It was…deeply horrifying, but it wasn’t the first time. It brought me back to college when a man I barely knew decided it would be okay to tell me about what he felt was a sub-par oral sex experience from his girlfriend. I thought about the time when a friend-of-a-friend asked me about sex with people of my own gender and what my favorite part of the female body is. I remembered when a mere acquaintance told me one of our mutual female friends was “just so…ugly. Right?”

For several moments I just stood there at the sink wondering what is it about me that makes so many straight men think it’s okay to talk to me about this stuff at all, let alone before I’ve even had time to learn their last name. But I already knew the answer. It’s my sexuality. My identity as a bi woman somehow acts as a green light to them. It’s as if me being interested in women means that I myself register as less of a woman to them, and therefore I won’t and can’t be offended by what they’re saying. The attitude seems to be that I would want to join in—that I’d leap at the chance to see behind the curtain and be “just one of the guys!”

After realizing this, I began to ask around. I questioned all of my queer lady friends, asking if they’ve experienced the same phenomenon. It turns out that my case is far from rare. While listening to their stories, I learned that it didn’t just stop at wanting to know about our sex lives, or what kinds of women we’re attracted to, either. Being asked to be a “wingwoman” is another common request, and it’s one I’ve experienced many times myself.

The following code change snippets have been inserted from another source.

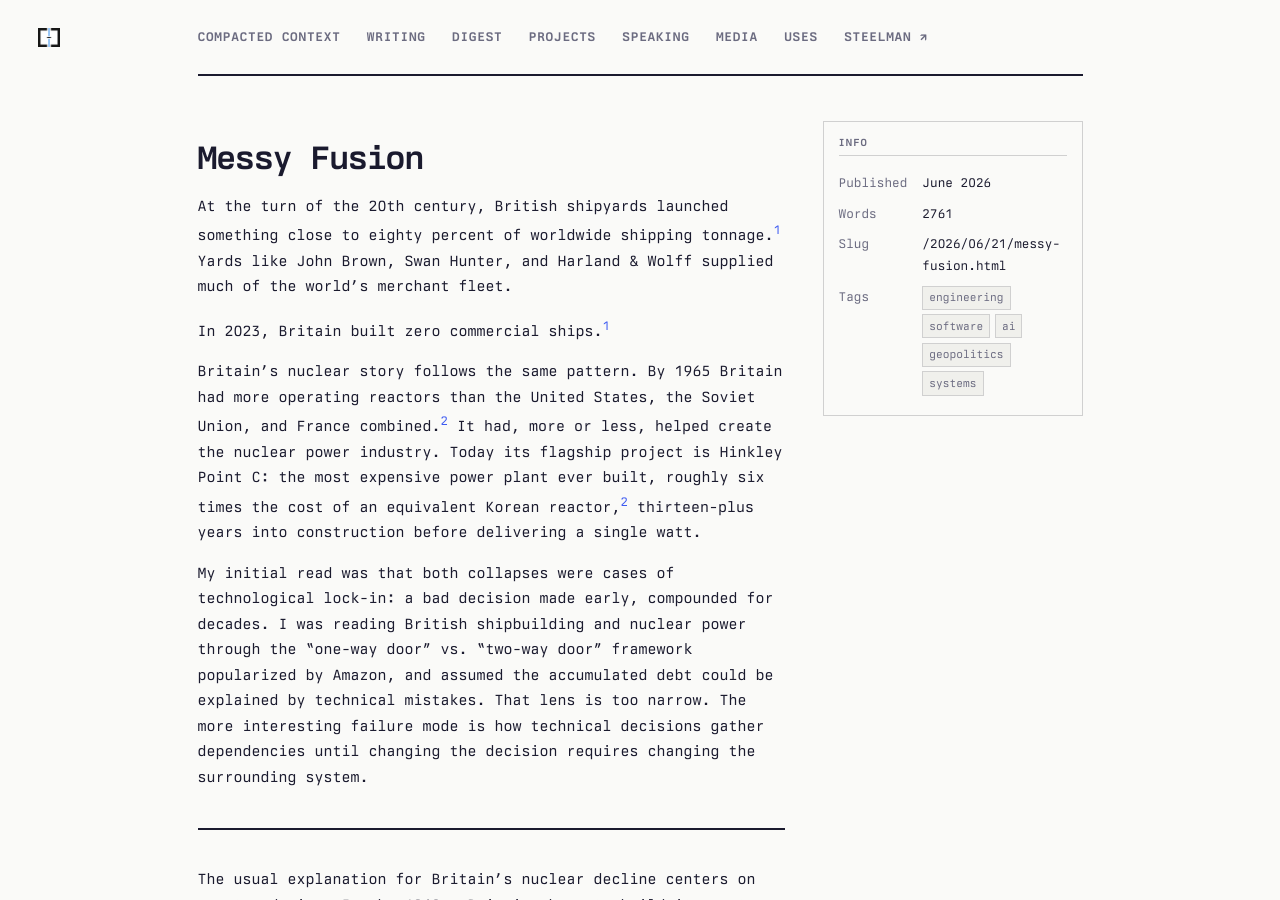
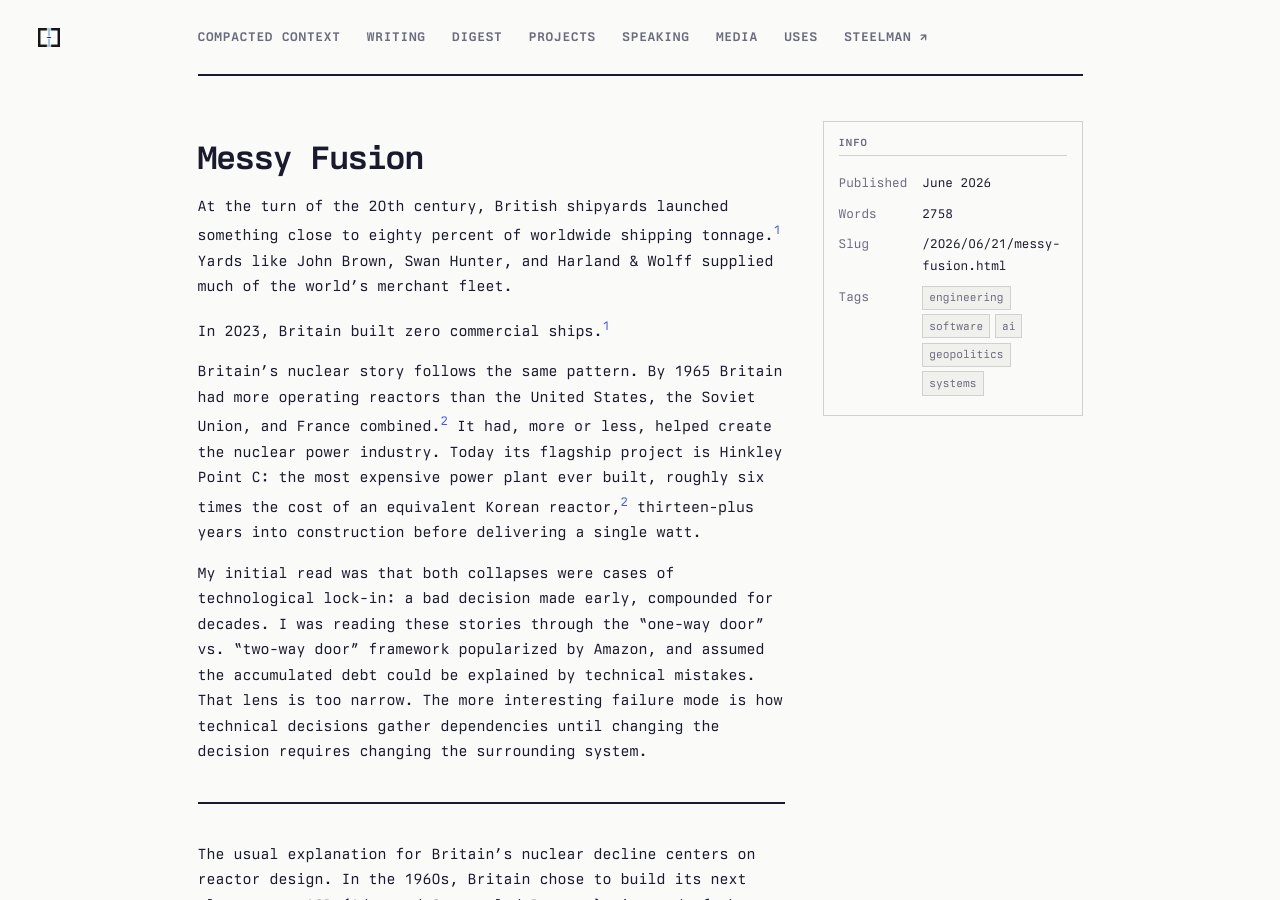
Before and after one commit to dmarticus/dmarticus.github.io, a Jekyll site: the page built from _posts/2026-06-21-messy-fusion.md, in a window 1280 px wide and 900 px high. Built offline with Jekyll 4.4.1, drawn with Linux system fonts in a browser that asks for light colours.

Commit message:
another word

```diff
--- a/_posts/2026-06-21-messy-fusion.md
+++ b/_posts/2026-06-21-messy-fusion.md
@@ -11,7 +11,7 @@ In 2023, Britain built zero commercial ships.[^uk-shipbuilding]
 
 Britain's nuclear story follows the same pattern. By 1965 Britain had more operating reactors than the United States, the Soviet Union, and France combined.[^uk-nuclear] It had, more or less, helped create the nuclear power industry. Today its flagship project is Hinkley Point C: the most expensive power plant ever built, roughly six times the cost of an equivalent Korean reactor,[^uk-nuclear] thirteen-plus years into construction before delivering a single watt.
 
-My initial read was that both collapses were cases of technological lock-in: a bad decision made early, compounded for decades. I was reading British shipbuilding and nuclear power through the "one-way door" vs. "two-way door" framework popularized by Amazon, and assumed the accumulated debt could be explained by technical mistakes. That lens is too narrow. The more interesting failure mode is how technical decisions gather dependencies until changing the decision requires changing the surrounding system.
+My initial read was that both collapses were cases of technological lock-in: a bad decision made early, compounded for decades. I was reading these stories through the "one-way door" vs. "two-way door" framework popularized by Amazon, and assumed the accumulated debt could be explained by technical mistakes. That lens is too narrow. The more interesting failure mode is how technical decisions gather dependencies until changing the decision requires changing the surrounding system.
 
 ---
 
```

While the idea of being a “wingwoman” to a friend of mine is something I can handle, (I have lovely friends and would enjoy setting them up with other lovely people) it’s a bit different when it’s coming from an-almost-total stranger. If I don’t know you, why would I feel comfortable helping to hook you up with my fellow women? I’m not going to endorse anything before I’ve done extensive research, and I’m certainly not going to throw my support behind some dude I barely know who’s trying to get into some woman’s pants. Plus, if you’re the guy who found out I’m bi and immediately began trying to talk to me about sex and/or what “chicks” I find hot, I’m not really going to want to help you get near any woman, ever.

Basically, straight guys, it’s like this: If you want to bond with me, just try doing it the normal way. Get to know me on a normal, human level. Let’s talk about our hobbies and Game of Thrones. Don’t treat me any differently simply because you find out I would also love the opportunity to date Megan Fox (who is bi, by the way, and would also disapprove of your weird bonding attempts).

Because if I know you – actually know you – of course I’ll talk about women with you. I do it with my father, my boyfriend, my brother, and my best friend all the time. But I actually know them. I don’t know you.

You’re a stranger and that means I don’t want to immediately know what you look for in a woman. I don’t want to learn about what turns you on. I don’t want you to ask me about my own turn-ons and sexual experiences. And I certainly don’t want to use my gender and sexuality to help you hook up.

I don’t know you, man. And just because you know I’m queer does not mean you know me.

Mckenna Ferguson
McKenna Ferguson is a bi activist, writer, and Corgi enthusiast living in Los Angeles. Originally hailing from suburban Colorado, McKenna graduated from Colorado State University with a major in English and a minor in Media Studies. Her work focuses on such things as LGBT life, entertainment and pop culture, and intersectional feminism. You can follow her on Twitter @McKennaMagazine for ramblings on her daily life and whatever show she's currently bingeing on Netflix.